**Work item:** The word to look for is "README". Report every line of the entries below that has it.

**Entries supplied:**
——
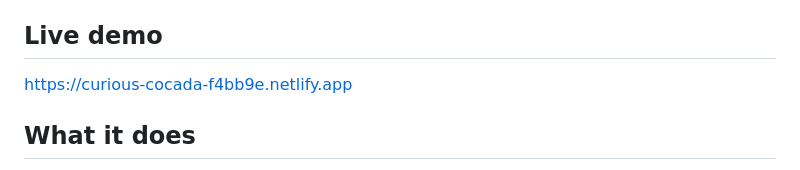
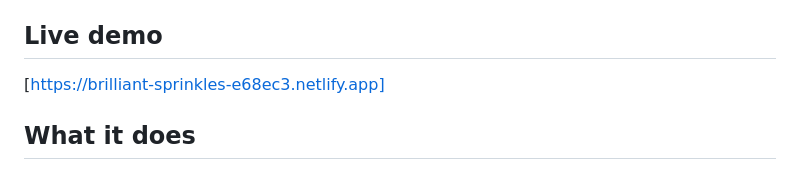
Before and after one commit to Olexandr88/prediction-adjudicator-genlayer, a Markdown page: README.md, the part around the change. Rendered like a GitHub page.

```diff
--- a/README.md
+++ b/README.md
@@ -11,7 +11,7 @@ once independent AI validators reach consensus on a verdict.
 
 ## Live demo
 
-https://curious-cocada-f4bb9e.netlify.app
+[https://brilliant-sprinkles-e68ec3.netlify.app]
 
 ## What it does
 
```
——
**Task output:**
Before and after one commit to Olexandr88/prediction-adjudicator-genlayer, a Markdown page: README.md, the part around the change. Rendered like a GitHub page.
--- a/README.md
+++ b/README.md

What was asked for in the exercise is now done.